Our first speaker of the day was Kim Reilly, Federated Farmers’ Regional Policy Manager (South Island). Kim told us about her role as Federated Farmers’ Regional Policy Manager (South Island). She studied Law and Economics at University.
Kim explained the structure of Federated Farmers and what their purpose is. Kim is also a member of the Biodiversity Collaboration Group which regularly meets in Wellington to discuss how to care for the native plants and animals and their ecosystems. This group is made up of stakeholders including government departments, tangata whenua, landholders, infrastructure providers and environment groups. Kim has a thorough knowledge of what is happening at the cutting edge of Agribusiness.
Kim discussed some of the challenges NZ farmers face:
· The importance of using niche marketing to promote our unique products.
· The importance of maintaining our water quality.
· The increased competition faced from fake foods and the importance of being able to trace the source of food and other products.
· The importance of investing in science and technology eg. Drones, soil science and realising the impact of every action on the environment.
· The importance of maintaining the high social expectation of agribusiness in New Zealand.
Kim also explained the numerous career opportunities that already exist in New Zealand.
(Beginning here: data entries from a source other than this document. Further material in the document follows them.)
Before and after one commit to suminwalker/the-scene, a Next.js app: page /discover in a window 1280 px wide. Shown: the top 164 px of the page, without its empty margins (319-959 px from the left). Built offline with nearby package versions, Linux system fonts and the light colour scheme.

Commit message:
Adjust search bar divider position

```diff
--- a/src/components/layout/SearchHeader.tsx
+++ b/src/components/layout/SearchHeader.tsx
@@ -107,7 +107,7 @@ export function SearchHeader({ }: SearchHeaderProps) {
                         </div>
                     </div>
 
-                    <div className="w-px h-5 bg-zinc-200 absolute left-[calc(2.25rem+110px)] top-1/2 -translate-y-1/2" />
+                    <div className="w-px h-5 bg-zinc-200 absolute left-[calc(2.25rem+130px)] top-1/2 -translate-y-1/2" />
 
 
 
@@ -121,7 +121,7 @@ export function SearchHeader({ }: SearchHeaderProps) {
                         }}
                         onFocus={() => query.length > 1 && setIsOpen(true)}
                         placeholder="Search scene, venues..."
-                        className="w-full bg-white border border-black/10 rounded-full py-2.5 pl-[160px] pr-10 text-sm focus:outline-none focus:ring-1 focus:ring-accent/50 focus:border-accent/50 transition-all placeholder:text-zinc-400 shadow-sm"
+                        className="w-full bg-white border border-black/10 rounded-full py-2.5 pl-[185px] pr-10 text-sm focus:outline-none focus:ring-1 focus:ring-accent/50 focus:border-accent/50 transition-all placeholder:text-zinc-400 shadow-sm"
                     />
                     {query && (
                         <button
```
There are many jobs that have not yet been created and she reiterated this to the students. Employment opportunities for graduates are excellent as there is a shortage.
Kim told us about some of the exciting research and projects that are currently underway in and around Dunedin. Some of the day-to-day activities Kim undertakes include environmental interests, court mediation processes, media queries, and plans at Council level. Kim has offered to support the students in any way she can including guest speakers, sending latest publications of research, finding experts who can answer any questions and assist the students in their research.
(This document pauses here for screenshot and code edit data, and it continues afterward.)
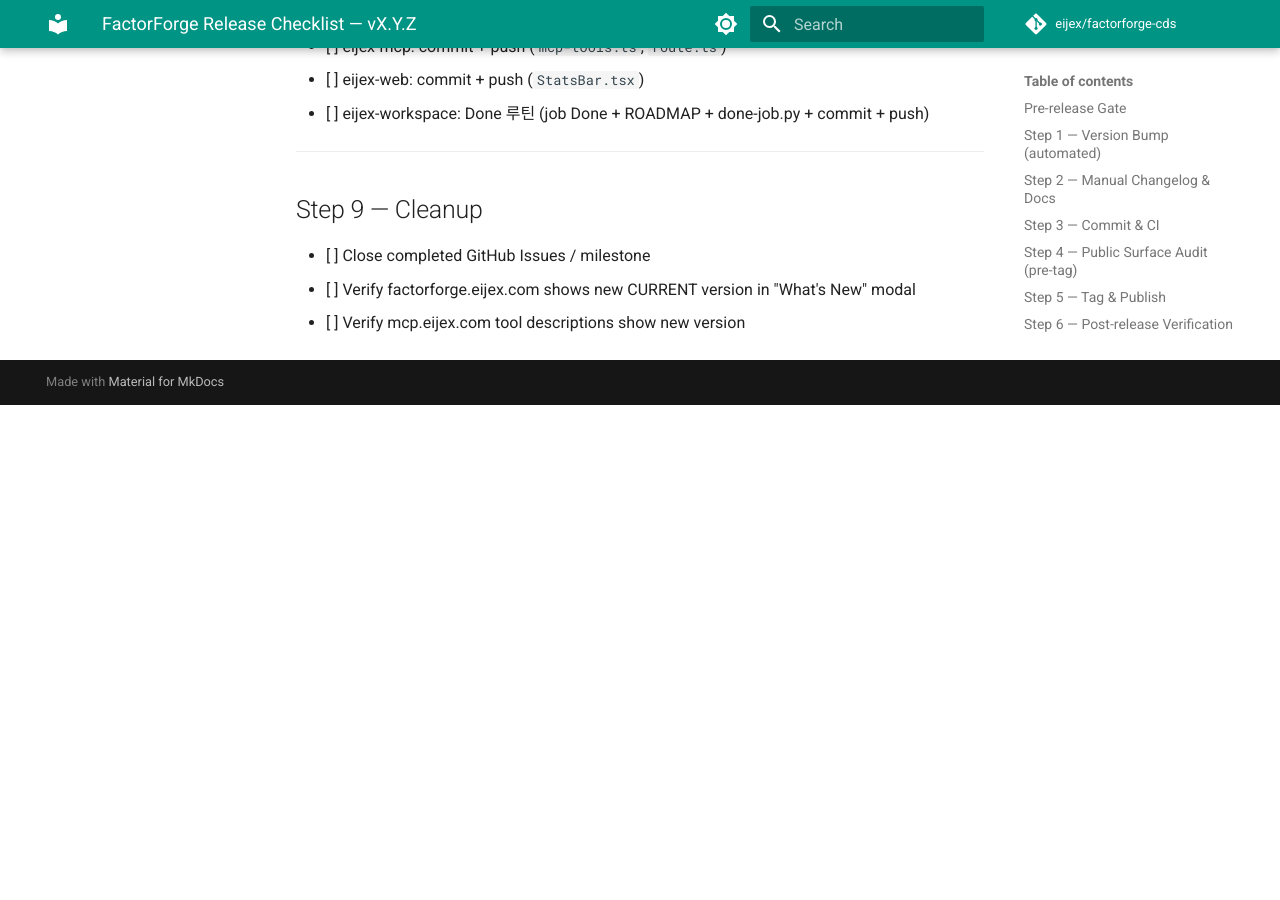
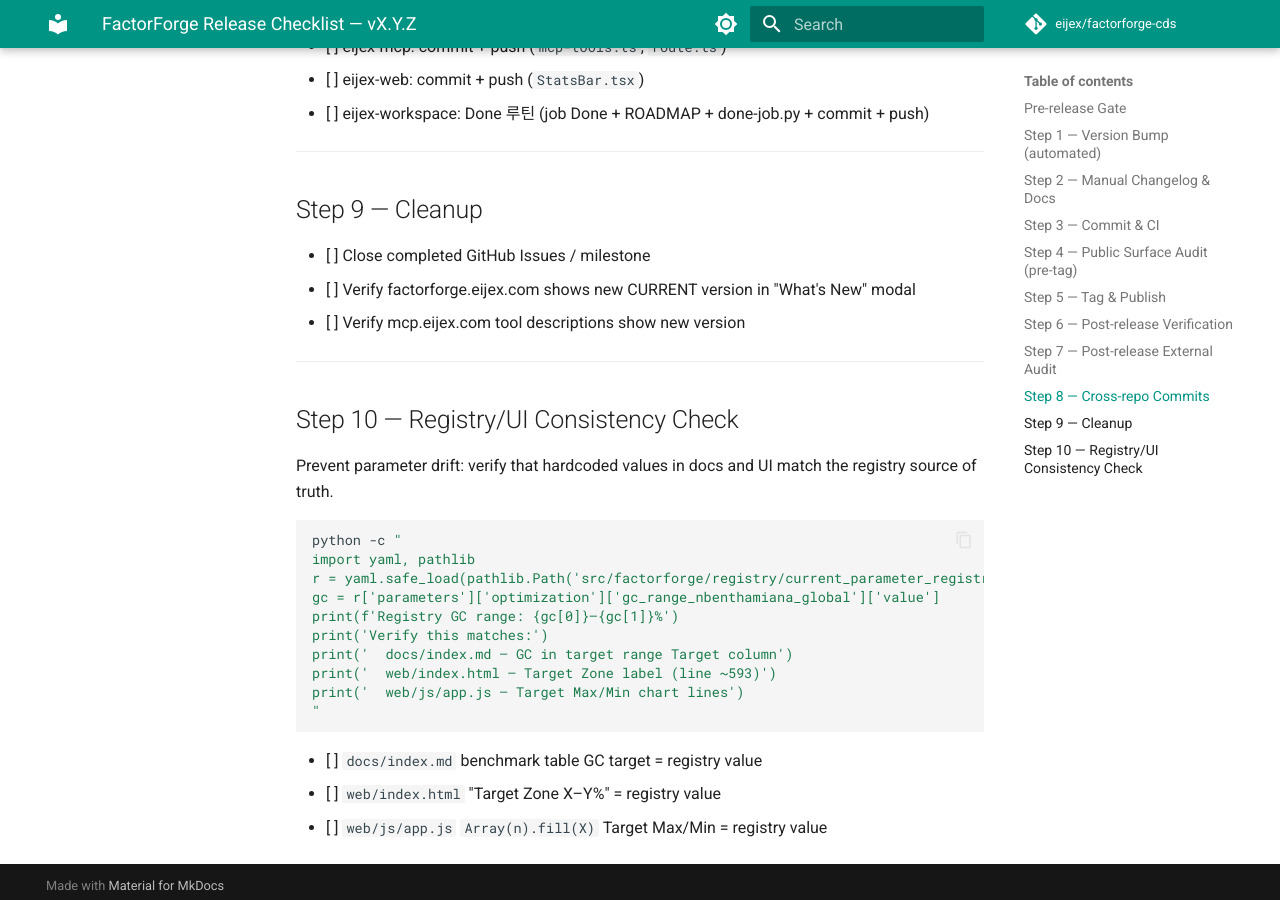
Before and after one commit to eijex/factorforge-cds, an MkDocs documentation site: the page built from docs/release-checklist-template.md, in a window 1280 px wide and 900 px high, scrolled down 2790 px. Built offline with MkDocs 1.6.1 and Material for MkDocs 9.7.7, drawn with Linux system fonts in a browser that asks for light colours; comment, search, counter and statistics services are not loaded; before the commit the page ends 3195 px from its top, so only the background shows below that.

Commit message:
docs: add Step 10 registry/UI consistency check to release checklist

````diff
--- a/docs/release-checklist-template.md
+++ b/docs/release-checklist-template.md
@@ -129,3 +129,26 @@
 - [ ] Close completed GitHub Issues / milestone
 - [ ] Verify factorforge.eijex.com shows new CURRENT version in "What's New" modal
 - [ ] Verify mcp.eijex.com tool descriptions show new version
+
+---
+
+## Step 10 — Registry/UI Consistency Check
+
+Prevent parameter drift: verify that hardcoded values in docs and UI match the registry source of truth.
+
+```bash
+python -c "
+import yaml, pathlib
+r = yaml.safe_load(pathlib.Path('src/factorforge/registry/current_parameter_registry.yaml').read_text())
+gc = r['parameters']['optimization']['gc_range_nbenthamiana_global']['value']
+print(f'Registry GC range: {gc[0]}–{gc[1]}%')
+print('Verify this matches:')
+print('  docs/index.md — GC in target range Target column')
+print('  web/index.html — Target Zone label (line ~593)')
+print('  web/js/app.js — Target Max/Min chart lines')
+"
+```
+
+- [ ] `docs/index.md` benchmark table GC target = registry value
+- [ ] `web/index.html` "Target Zone X–Y%" = registry value
+- [ ] `web/js/app.js` `Array(n).fill(X)` Target Max/Min = registry value
````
Eleanor Linscott is the Regional Policy Advisor at Federated Farmers and she spoke about her current role which is based around science and grant applications with the Government. Eleanor is involved with a variety of projects in genetics, improving production, soil health, and dung beetle research.
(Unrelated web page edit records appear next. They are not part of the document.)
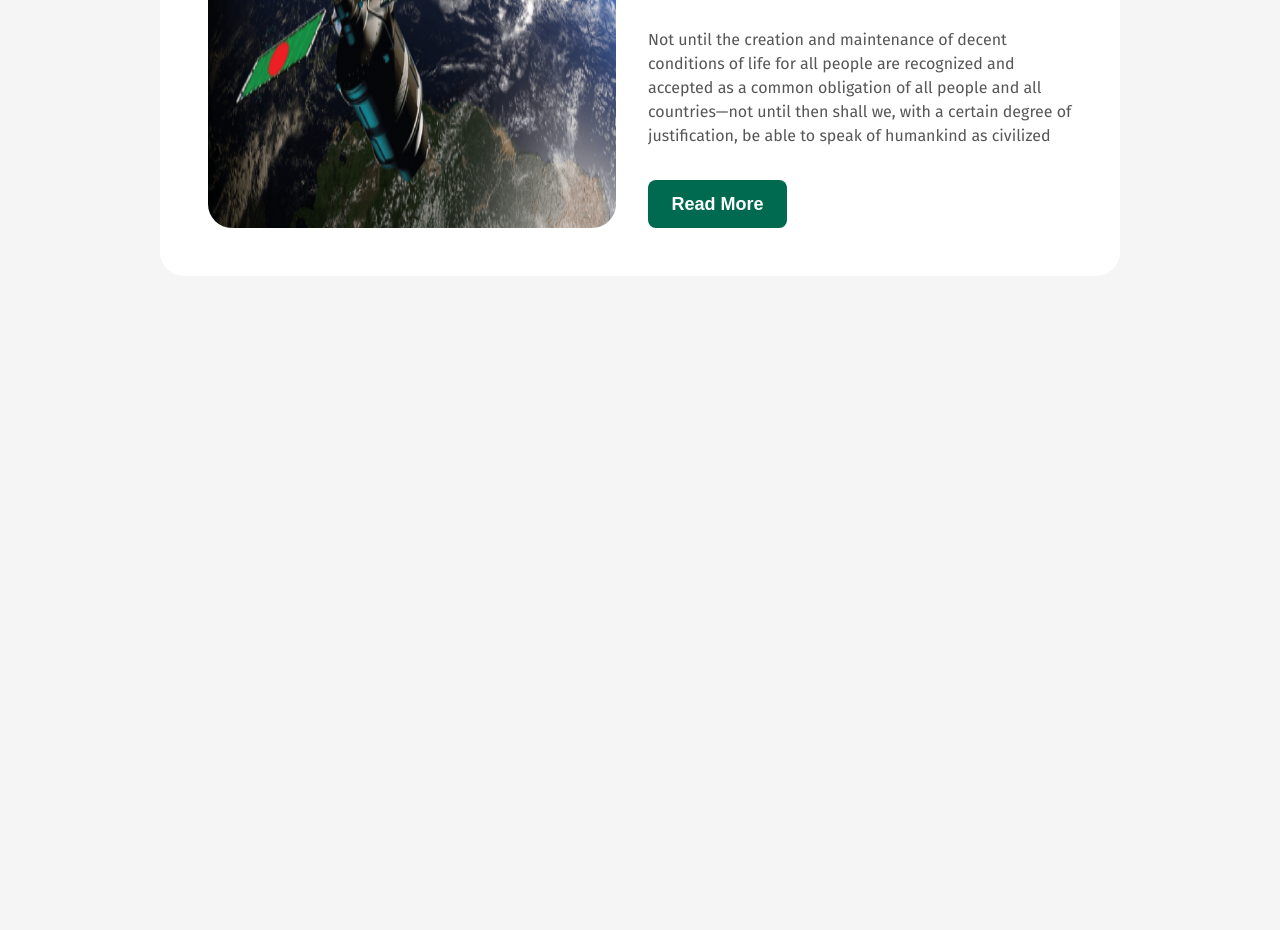
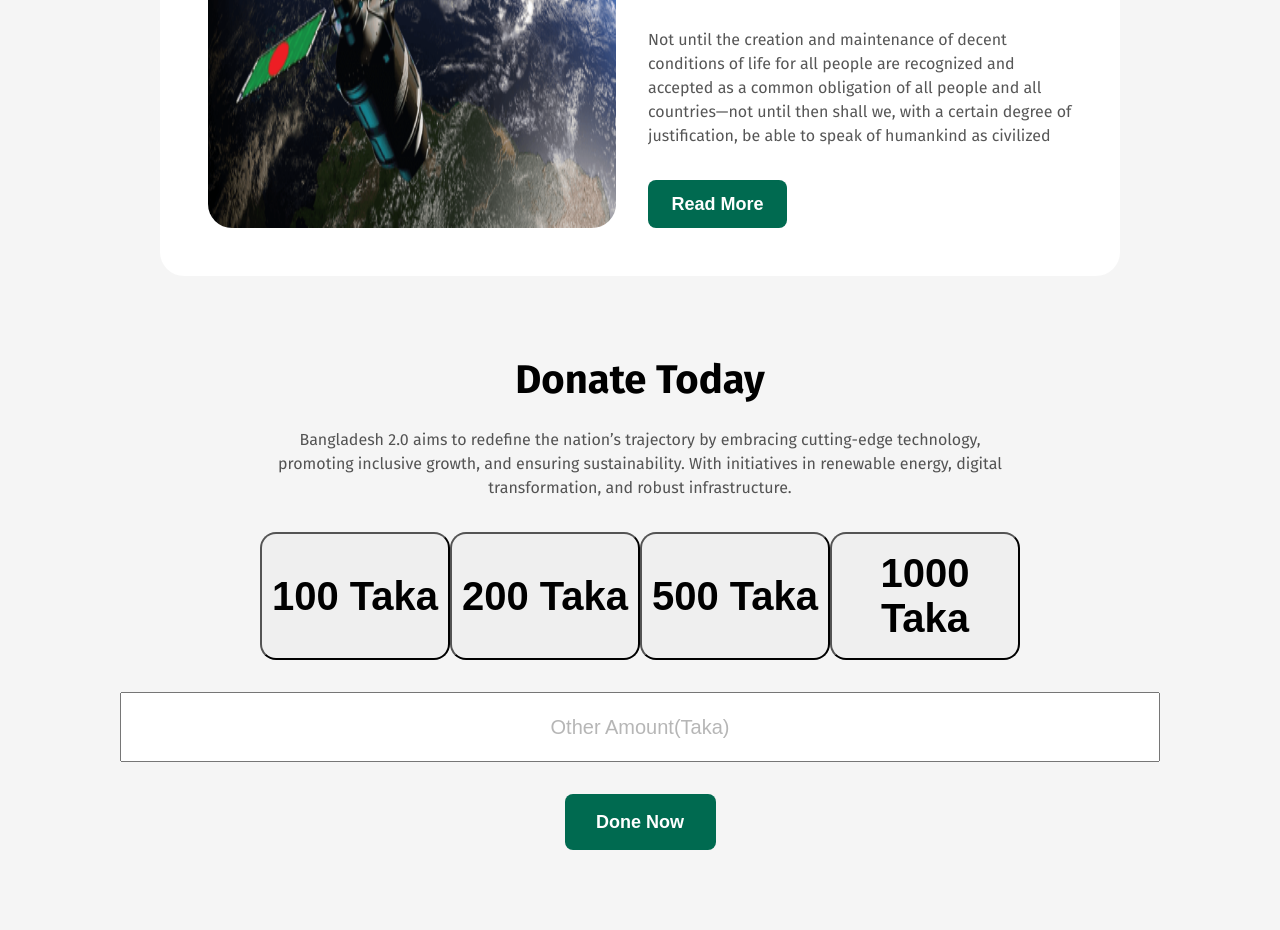
Before and after one commit to Rafi-Shariar/PH-A1-Bangladesh-2.0, a plain HTML site: page src/index.html in a window 1280 px wide. Shown: the part 4642-5572 px from the top of the page. Before the commit the page ends 4942 px from the top, so only its background shows below. Drawn offline with Linux system fonts and the light colour scheme.

Commit message:
donation section added

```diff
--- a/src/index.html
+++ b/src/index.html
@@ -182,6 +182,27 @@
         </section>
 
 
+        <section class="donate">
+            <h2>Donate Today</h2>
+            <p>
+                Bangladesh 2.0 aims to redefine the nation’s trajectory by embracing cutting-edge technology, promoting inclusive growth, and ensuring sustainability. With initiatives in renewable energy, digital transformation, and robust infrastructure.
+            </p>
+
+            <div class="donate-boxs">
+                <button>100 Taka</button>
+                <button>200 Taka</button>
+                <button>500 Taka</button>
+                <button>1000 Taka</button>
+            </div>
+
+            <div class="inputs">
+                <input type="text" placeholder="Other Amount(Taka)">
+                <button class="btn">Done Now</button>
+            </div>
+
+        </section>
+
+
 
 
     </main>
--- a/src/style.css
+++ b/src/style.css
@@ -13,6 +13,10 @@ body{
     font-size: 18px;
     font-weight: 600;
 
+}
+
+button{
+    cursor: pointer;
 }
 
 /* Nav */
@@ -320,3 +324,71 @@ select{
     width: 139px;
     height: 48px;
 }
+
+/* Donate section */
+.donate h2{
+    font-size: 40px;
+    font-weight: 700;
+    margin-bottom: 24px;
+    margin-top: 80px;
+    text-align: center;
+}
+
+.donate p{
+    font-size: 16px;
+    color:rgba(14, 14, 14, 0.7) ;
+    margin-bottom: 32px;
+    line-height: 24px;
+    text-align: center;
+    margin-left: 100px;
+    margin-right: 100px;
+}
+
+.donate-boxs{
+    display: flex;
+    margin-left: 100px;
+    margin-right: 100px;
+    justify-content: space-between;
+}
+
+.donate-boxs button{
+    width: 240px;
+    height: 128px;
+    font-size: 40px;
+    font-weight: 700;
+    border-radius: 16px;
+}
+
+.inputs{
+    display: flex;
+    flex-direction: column;
+    align-items: center;
+    margin-top: 32px;
+}
+
+.inputs input{
+    width: 1032px;
+    height: 64px;
+    text-align: center;
+    font-size: 20px;
+    margin-bottom: 32px;
+}
+
+.inputs input::placeholder{
+
+    text-align: center;
+    font-size: 20px;
+    color: rgba(14, 14, 14, 0.3);
+}
+
+.inputs button{
+    width: 151px;
+    height: 56px;
+    margin-bottom: 80px;
+
+}
+
+.donate-boxs button:hover{
+    background: #C6E4D6;
+
+}
```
In the afternoon we walked to the University to meet with Ian McGilchrist (a former Kavanagh College staff member) who is currently a Professional Practice Fellow at the University of Otago. Ian presented an overview of the University of Otago and the Agricultural Innovation area. For this degree option, students work towards a Bachelor of Applied Science (BAppSci) and specialise in either Agritech (technology), Agrienv (environment) or Agribus (business). The degree is focused on quality of food production and sustainability. Science and Commerce based subjects are options within this degree structure. Students asked a series of questions about scholarships, university timetables, workload etc… We then went on a tour of the campus and were fortunate to look inside a couple of hostels. A few of the students seemed keen on the idea of living in a hostel.